      About Italo-disco and eurobeat, I like Sandra a lot too. My personal favorites are Eddy Huntington and Tom Hooker. But a lot of great songs from the genre are from one-time projects which resulted in one or two singles.

      More about Sandra, I don't know if you like "Arabesque" (Sandra's group before going solo). They were huge in Japan and their last two albums ("Dance Dance Dance" and "Time To Say Goodbye") are very good early italo productions.

      Delete
  3. Forever Dreamer is wonderful. My own favourite track is Nostalgic Lover. In the very early days of internet someone in Vancouver, if I remember right, did set up a Megumi Hayashibara Internet Fan Club. Naturally I had to join it and receive a membership card. Then the club admin announced he is taking a break because of illness, and I think I never heard anything more. Sometimes I wonder what happened to him, but all the clues and tracks of that short-lived virtual society have disappeared.

    However, I am still carrying the card.

    ReplyDelete
    Replies
    1. I love Nostalgic Lover, and I think of it as a hidden gem as well. It carries a somewhat pop-rock/new wave vibe from the 80s. And it's one of my favorites songs from her "Bertemu" album.

      It's a pity that this Fan Club has disappeared. There isn't enough information about Megumi's singing career in English around the internet. It's probably because she is more recognizable as a seiyuu.

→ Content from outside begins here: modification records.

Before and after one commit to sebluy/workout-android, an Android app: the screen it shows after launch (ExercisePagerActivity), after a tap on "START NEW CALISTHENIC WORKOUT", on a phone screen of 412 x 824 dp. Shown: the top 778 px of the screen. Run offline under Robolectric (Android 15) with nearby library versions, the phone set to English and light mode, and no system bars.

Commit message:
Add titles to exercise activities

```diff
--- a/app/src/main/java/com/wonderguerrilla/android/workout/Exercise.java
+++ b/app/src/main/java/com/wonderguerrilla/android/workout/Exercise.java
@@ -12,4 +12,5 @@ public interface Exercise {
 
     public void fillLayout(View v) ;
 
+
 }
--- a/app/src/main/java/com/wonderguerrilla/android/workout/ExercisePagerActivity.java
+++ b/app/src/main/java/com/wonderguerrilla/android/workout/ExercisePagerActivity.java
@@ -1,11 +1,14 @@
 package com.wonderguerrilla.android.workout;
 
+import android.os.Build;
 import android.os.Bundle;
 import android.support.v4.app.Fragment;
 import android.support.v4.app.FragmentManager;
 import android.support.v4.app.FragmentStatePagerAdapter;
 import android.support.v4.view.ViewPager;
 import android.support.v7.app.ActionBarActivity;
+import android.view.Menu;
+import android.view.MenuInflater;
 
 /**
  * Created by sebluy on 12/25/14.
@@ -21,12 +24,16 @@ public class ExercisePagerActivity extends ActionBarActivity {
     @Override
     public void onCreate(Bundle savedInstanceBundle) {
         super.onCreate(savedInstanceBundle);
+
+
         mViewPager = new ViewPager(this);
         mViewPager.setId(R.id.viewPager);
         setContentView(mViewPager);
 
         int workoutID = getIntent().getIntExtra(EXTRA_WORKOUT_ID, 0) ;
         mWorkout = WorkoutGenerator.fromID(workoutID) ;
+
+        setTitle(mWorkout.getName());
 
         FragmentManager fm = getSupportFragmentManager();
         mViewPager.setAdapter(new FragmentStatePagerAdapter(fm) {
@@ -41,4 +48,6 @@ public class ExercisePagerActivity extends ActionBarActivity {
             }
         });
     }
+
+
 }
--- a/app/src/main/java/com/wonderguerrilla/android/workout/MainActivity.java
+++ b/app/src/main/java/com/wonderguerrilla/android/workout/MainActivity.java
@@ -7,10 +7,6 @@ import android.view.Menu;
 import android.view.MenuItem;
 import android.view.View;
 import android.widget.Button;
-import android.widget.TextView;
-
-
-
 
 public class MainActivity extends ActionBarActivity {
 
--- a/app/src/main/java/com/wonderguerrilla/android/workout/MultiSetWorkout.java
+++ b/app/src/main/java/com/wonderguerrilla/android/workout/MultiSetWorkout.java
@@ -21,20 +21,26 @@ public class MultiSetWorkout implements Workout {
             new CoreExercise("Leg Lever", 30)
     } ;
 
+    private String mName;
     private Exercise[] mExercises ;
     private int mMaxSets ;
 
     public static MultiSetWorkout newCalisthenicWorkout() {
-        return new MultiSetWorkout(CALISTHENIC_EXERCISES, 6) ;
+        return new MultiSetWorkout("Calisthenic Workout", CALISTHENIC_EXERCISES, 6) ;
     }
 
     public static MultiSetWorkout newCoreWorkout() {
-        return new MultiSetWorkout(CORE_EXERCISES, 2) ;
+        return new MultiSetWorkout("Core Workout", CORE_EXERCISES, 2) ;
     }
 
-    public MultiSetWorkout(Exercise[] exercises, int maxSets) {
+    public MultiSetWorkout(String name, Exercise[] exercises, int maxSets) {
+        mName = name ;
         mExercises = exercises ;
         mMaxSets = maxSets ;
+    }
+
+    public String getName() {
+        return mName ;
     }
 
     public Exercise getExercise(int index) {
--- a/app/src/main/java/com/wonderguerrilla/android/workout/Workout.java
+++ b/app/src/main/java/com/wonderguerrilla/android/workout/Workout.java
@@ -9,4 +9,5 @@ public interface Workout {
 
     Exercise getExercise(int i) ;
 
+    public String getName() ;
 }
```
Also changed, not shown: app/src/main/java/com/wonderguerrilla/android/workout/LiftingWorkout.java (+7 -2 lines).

      And I would keep the card too.

      Delete

Feel free to provide any comments (pro or con). Just be civil about it.